After the 2010 census, the Texas State Legislature set out to redraw district lines.
A plan was passed in 2011 but was tied up in court and never used. In 2013, after the Shelby decision (discussed in a previous post) invalidating part of the Voting Rights Act, the state legislature attempted to resolve the issue by approving a redistricting plan modeled on one the district court itself had approved. But, of course, that plan was also attacked. As the Supreme court said, “The Legislature had reason to know that any new plans it devised were likely to be attacked by one group of plaintiffs or another.” Sadly, that is a modern truism about any attempts to govern by a legislative body. Somebody is going to sue, and some federal district court somewhere is going to figure they know better how to govern than those elected to do the governing.
In yet another example of overreaching arrogance by a lower federal district court where no action of a government ever seems to be satisfactory, this new plan was struck down because the federal court decided the State had not satisfied the court of their good intentions.
In an opinion crafted by Justice Alito, the Supreme Court did two things which to one unschooled in the law may seem minor, but which any lawyer will recognize as important.
First, it reversed the lower court’s assignment of the burden of proof. Instead of placing it on the government, it placed it back where it belongs with the plaintiff, the person or entity bringing the law suit. The lower federal court without any authority to do so had decided the government had to show that they had somehow “purged” and “cured” the taint of the 2011 plan, a plan that had been “alleged” to be discriminatory and a plan that wasn’t even used. The lower court went further and in a brazen display of judicial interference in the legislative sphere, it required the legislature to conduct its deliberations in a way the court approved. Reminds one of a court requiring a showing that the taint of a statement by a candidate in an election must somehow be cured before the court can even read, much less consider the actual legislation before it. It’s like federal courts see themselves as high priests requiring a trip to the confessional by the other supposedly co-equal branches of government for an expiation of sinful thoughts.
Second, the Supreme Court confirmed the principle that should always apply to official actions by those democratically elected to govern. That is that their acts are presumed to have been done in good faith. The federal court erred in ignoring the evidence that in fact the Texas state government had acted in good faith.
In applying the law to the case, the Court reiterated the general rules regarding redistricting challenges.
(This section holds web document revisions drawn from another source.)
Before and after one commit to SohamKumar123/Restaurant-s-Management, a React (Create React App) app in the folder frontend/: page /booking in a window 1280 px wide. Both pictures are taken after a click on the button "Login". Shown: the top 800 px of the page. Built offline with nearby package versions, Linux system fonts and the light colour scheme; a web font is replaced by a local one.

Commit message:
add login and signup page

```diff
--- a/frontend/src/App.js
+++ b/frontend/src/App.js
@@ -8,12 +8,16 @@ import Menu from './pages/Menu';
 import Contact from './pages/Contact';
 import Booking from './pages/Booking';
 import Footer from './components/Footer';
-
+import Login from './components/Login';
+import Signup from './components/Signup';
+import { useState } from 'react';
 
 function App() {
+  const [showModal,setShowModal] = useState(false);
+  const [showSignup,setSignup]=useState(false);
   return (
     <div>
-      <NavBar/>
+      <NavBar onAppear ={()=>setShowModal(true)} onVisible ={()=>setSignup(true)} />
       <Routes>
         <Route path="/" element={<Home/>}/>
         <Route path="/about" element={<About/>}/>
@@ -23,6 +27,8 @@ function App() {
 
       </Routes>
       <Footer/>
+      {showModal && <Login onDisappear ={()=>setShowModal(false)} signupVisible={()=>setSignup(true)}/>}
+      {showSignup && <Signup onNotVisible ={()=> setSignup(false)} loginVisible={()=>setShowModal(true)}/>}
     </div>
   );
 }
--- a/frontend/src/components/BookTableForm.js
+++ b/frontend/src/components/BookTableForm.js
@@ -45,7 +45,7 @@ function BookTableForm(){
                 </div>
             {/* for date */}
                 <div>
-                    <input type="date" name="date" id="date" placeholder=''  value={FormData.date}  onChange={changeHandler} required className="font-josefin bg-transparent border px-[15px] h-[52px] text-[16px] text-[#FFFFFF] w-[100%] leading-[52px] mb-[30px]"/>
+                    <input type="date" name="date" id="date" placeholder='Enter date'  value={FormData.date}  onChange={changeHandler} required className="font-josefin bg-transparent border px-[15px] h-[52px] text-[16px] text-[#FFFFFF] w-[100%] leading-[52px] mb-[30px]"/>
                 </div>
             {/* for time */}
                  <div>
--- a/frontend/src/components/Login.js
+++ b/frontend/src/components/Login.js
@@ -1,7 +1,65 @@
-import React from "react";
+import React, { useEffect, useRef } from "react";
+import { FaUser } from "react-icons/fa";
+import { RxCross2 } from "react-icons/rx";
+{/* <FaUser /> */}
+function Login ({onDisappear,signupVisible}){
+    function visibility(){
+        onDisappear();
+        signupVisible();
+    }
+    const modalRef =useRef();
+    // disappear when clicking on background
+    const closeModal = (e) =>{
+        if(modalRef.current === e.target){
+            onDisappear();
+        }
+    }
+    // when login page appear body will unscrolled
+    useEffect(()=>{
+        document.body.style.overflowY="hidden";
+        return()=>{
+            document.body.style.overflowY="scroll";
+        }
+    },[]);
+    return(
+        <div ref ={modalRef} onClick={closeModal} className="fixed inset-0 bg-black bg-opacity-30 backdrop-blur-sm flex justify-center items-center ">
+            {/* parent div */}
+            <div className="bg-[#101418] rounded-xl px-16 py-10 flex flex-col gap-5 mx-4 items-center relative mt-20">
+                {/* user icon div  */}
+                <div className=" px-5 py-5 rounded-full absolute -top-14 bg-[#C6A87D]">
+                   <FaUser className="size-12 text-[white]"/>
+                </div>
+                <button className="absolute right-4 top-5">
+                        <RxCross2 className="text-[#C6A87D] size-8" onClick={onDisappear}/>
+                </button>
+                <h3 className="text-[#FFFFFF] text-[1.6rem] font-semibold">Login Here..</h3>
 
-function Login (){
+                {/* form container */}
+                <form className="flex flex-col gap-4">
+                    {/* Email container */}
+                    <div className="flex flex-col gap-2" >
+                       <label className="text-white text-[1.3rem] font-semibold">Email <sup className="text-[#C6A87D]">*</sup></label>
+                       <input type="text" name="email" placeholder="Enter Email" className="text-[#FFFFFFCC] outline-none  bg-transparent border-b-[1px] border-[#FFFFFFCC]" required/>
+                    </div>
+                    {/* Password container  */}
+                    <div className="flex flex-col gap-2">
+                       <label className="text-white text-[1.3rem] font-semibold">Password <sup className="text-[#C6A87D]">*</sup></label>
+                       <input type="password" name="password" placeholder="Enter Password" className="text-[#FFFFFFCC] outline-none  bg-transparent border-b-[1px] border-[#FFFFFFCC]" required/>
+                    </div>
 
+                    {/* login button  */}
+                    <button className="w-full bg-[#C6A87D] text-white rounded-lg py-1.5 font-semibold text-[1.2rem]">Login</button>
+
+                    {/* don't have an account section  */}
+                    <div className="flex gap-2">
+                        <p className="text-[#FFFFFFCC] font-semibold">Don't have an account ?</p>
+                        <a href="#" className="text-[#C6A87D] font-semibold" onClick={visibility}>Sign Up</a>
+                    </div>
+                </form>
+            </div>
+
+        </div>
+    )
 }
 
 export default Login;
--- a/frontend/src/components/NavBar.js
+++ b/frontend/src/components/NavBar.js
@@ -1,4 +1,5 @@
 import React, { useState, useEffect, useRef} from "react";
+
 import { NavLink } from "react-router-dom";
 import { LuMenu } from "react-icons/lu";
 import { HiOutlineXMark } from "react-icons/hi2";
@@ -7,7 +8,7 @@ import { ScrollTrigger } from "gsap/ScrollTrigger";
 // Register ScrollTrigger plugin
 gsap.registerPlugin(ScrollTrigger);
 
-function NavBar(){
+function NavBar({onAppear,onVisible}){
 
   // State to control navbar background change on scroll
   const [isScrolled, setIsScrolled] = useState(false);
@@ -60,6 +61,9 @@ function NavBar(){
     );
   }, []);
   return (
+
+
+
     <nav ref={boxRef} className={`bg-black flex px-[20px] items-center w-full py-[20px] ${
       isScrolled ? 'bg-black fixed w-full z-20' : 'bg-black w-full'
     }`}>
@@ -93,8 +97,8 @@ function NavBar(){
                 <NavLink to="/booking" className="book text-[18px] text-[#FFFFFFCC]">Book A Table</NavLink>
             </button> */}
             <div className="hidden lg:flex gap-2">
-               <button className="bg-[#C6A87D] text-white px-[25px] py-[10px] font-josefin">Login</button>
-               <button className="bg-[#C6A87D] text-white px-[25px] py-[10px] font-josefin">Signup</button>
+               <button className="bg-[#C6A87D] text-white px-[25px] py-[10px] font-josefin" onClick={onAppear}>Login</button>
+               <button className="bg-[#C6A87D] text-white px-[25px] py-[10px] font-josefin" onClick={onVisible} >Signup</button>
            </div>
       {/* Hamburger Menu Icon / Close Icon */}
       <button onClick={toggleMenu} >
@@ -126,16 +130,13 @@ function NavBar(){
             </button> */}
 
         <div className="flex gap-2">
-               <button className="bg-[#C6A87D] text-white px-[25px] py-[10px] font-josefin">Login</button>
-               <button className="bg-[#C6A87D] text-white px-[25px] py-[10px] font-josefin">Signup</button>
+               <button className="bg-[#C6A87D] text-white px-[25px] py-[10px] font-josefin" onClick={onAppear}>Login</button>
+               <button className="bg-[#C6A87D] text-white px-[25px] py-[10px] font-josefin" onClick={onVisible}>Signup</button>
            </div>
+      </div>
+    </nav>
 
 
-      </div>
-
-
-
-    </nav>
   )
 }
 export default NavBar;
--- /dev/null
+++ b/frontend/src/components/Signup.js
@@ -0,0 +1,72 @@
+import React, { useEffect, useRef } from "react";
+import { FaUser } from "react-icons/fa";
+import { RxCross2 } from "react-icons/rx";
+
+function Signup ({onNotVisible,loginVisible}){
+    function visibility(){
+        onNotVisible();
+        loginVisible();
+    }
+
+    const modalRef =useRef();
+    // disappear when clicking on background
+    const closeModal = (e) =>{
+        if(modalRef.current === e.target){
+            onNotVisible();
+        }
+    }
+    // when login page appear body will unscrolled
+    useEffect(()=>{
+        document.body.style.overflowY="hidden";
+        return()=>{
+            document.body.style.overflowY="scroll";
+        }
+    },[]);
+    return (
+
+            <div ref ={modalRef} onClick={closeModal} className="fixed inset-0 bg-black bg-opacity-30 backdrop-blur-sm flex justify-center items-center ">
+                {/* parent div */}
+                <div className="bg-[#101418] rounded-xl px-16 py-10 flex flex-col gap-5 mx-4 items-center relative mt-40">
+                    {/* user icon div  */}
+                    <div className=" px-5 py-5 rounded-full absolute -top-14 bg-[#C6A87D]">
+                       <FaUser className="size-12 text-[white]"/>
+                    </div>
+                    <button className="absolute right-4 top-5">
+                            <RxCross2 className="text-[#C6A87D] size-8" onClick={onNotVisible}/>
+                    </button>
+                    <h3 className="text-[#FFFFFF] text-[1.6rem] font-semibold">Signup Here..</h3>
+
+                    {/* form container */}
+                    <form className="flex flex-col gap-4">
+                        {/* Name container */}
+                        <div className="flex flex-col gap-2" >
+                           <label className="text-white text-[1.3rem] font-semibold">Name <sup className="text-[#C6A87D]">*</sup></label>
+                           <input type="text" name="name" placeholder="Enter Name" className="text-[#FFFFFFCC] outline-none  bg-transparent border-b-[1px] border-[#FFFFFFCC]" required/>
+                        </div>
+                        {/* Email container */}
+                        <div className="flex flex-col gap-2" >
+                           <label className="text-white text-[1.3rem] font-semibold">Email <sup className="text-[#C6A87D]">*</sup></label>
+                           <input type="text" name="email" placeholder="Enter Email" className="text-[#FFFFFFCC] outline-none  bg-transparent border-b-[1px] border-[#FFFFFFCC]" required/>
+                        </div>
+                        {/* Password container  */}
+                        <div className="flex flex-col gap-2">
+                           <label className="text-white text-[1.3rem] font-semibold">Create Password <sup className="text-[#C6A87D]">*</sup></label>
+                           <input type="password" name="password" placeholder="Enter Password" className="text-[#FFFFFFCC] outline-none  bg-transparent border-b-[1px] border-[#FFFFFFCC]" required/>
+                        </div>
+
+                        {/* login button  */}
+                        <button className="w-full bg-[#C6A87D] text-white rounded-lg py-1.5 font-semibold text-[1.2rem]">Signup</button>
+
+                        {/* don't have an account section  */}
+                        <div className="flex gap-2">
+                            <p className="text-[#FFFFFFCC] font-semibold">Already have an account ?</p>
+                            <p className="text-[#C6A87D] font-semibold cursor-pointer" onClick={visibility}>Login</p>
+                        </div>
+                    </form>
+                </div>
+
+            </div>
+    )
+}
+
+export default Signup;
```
It must be shown by the person or entity attempting to block the redistricting, 1) is a geographically compact minority population, that is a majority in the district. 2) There is political cohesion among members of the group and 3) bloc voting by the majority is taking place to defeat the minorities preferred candidate. And after all that, then the plaintiff must prove under the totality of circumstances the district lines dilute the votes of the minority group.
In the Abbott case, the tests were not met. And it was plaintiff’s burden to make the showing. In other words, to prove what they alleged.
In elections across the land, attempts to draw district lines face multiple challenges no matter what efforts the local government expends to do the redistricting in a fair way. Statistical models are used and provocative language about voter suppression and racism are inevitably pressed at every opportunity. That is all find and dandy. So be it.
But in Abbott the Court reaffirmed a basic principle. It is one we should be applying in our general public actions and statements. If you allege it, then, by God, prove it!
Don’t accuse a person of something and then adopt the presumption that it must be true. Don’t require a person prove they didn’t do the wrong or, worse, think the wrong thoughts at the wrong time. No. It’s your allegation. Prove it. It’s the legal equivalent of saying, “Put up or shut up.”